About this task ->
What lines of the data below hold the string "Refresh"? Copy each one out.

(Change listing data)
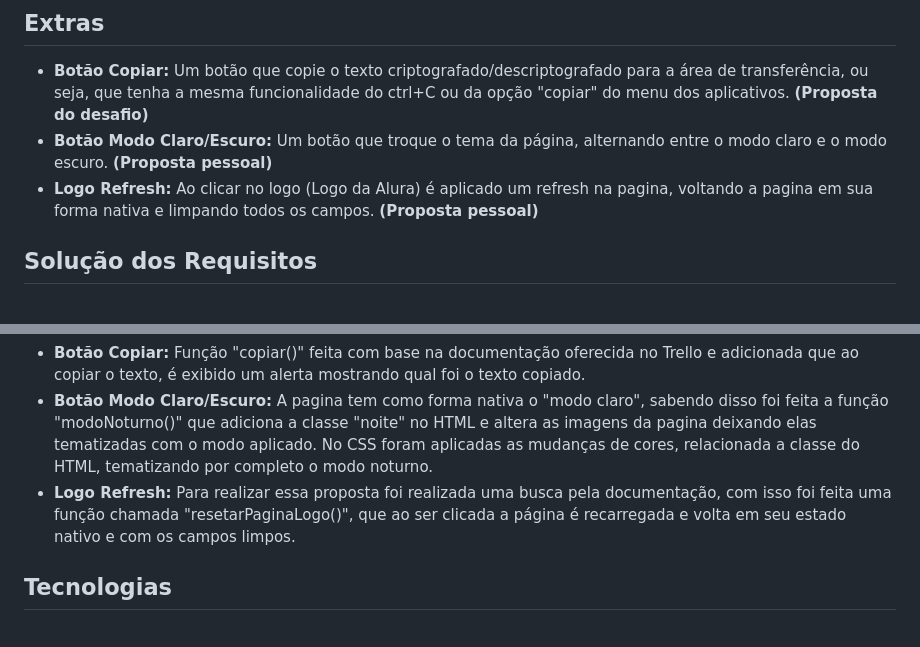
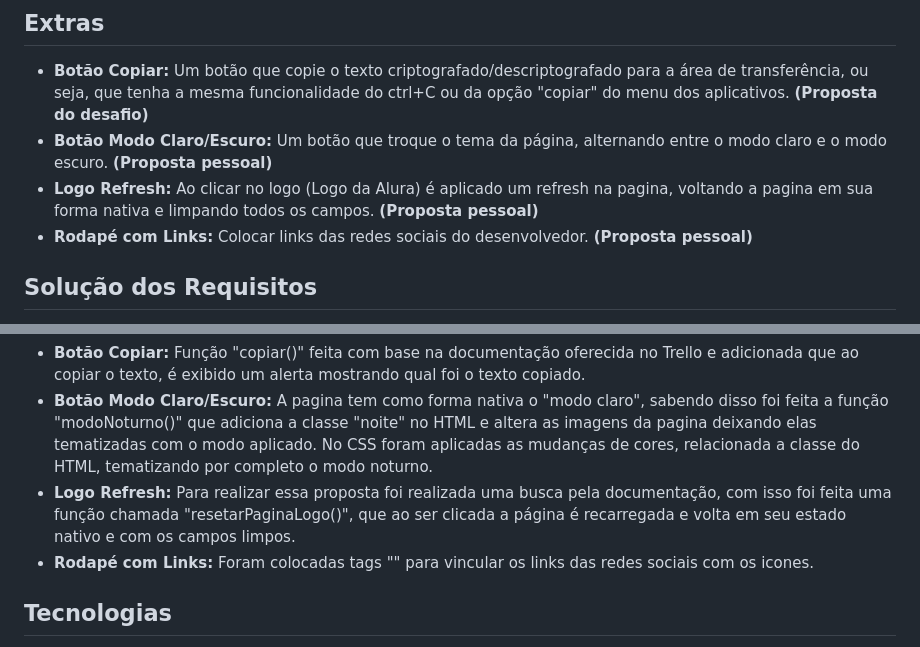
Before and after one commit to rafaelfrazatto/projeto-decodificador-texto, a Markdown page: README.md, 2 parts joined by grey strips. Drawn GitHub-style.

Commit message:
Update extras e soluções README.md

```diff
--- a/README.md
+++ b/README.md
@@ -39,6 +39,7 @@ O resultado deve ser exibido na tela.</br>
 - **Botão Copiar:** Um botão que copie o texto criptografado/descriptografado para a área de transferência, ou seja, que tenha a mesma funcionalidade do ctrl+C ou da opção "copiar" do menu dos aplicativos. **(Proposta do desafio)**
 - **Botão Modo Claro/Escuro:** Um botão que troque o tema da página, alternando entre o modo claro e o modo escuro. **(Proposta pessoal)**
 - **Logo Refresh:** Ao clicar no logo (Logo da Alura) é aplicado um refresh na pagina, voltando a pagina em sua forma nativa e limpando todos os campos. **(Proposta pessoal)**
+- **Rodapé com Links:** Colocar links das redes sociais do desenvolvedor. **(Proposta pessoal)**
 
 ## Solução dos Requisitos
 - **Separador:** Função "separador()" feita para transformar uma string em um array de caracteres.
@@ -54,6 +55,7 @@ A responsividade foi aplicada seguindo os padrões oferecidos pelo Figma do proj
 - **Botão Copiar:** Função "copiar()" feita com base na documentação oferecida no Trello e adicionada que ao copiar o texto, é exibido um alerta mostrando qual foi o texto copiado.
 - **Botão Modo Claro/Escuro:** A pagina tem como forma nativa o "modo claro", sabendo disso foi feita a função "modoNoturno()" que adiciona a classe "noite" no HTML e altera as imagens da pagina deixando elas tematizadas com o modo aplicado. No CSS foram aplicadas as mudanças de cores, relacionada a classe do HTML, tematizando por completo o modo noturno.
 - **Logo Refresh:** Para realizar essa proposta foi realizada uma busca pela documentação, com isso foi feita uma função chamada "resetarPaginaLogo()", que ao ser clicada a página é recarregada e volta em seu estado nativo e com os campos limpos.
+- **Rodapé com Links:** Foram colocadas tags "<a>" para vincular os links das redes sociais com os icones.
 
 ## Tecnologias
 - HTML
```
...
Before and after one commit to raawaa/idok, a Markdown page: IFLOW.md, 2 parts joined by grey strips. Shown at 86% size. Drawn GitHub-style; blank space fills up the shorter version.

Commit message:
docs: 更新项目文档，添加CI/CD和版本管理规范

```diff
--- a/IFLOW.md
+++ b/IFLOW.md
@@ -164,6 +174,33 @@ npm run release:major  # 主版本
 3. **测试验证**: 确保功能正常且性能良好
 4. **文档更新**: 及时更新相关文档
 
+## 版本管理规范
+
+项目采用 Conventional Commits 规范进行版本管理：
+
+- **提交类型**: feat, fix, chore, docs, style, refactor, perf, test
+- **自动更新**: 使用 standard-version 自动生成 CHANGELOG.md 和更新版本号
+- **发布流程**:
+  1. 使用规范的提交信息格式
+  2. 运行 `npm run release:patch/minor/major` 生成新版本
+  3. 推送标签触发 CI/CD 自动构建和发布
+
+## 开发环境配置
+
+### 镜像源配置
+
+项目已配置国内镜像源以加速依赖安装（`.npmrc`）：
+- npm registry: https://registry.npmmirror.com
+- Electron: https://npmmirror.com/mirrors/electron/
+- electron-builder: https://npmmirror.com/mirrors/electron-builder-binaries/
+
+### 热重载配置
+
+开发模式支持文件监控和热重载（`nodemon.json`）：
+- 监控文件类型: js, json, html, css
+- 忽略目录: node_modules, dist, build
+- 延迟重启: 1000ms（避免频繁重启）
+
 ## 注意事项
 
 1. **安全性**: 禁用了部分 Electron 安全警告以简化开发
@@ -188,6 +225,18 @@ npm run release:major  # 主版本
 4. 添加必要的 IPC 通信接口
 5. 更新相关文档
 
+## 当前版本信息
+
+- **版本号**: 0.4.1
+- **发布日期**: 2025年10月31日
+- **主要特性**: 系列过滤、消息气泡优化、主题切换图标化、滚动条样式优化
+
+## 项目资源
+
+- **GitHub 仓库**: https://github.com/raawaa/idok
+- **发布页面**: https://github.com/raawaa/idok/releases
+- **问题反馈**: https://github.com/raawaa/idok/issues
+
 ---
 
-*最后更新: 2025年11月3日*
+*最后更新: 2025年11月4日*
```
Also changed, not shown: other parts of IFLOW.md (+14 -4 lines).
* * *
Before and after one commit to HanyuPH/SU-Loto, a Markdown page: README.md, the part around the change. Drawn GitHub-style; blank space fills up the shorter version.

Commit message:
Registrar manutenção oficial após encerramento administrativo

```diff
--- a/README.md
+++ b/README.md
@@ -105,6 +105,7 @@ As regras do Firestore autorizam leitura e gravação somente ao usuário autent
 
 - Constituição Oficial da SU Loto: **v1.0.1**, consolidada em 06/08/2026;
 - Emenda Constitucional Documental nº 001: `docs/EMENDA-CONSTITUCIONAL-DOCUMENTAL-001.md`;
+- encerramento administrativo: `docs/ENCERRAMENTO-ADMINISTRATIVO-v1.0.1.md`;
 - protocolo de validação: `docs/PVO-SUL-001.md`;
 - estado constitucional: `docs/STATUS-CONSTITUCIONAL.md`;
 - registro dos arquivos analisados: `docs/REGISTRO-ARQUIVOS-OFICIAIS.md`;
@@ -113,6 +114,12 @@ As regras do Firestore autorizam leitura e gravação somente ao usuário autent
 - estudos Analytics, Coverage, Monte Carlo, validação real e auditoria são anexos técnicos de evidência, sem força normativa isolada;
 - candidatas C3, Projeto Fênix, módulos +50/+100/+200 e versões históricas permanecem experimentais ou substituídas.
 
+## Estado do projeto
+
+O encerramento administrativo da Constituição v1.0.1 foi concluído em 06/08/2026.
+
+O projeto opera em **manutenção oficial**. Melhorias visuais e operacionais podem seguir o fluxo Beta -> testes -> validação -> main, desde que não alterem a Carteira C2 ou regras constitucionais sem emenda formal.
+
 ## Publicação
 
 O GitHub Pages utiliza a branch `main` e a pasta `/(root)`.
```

Answer space ->
 - **Logo Refresh:** Ao clicar no logo (Logo da Alura) é aplicado um refresh na pagina, voltando a pagina em sua forma nativa e limpando todos os campos. **(Proposta pessoal)**
 - **Logo Refresh:** Para realizar essa proposta foi realizada uma busca pela documentação, com isso foi feita uma função chamada "resetarPaginaLogo()", que ao ser clicada a página é recarregada e volta em seu estado nativo e com os campos limpos.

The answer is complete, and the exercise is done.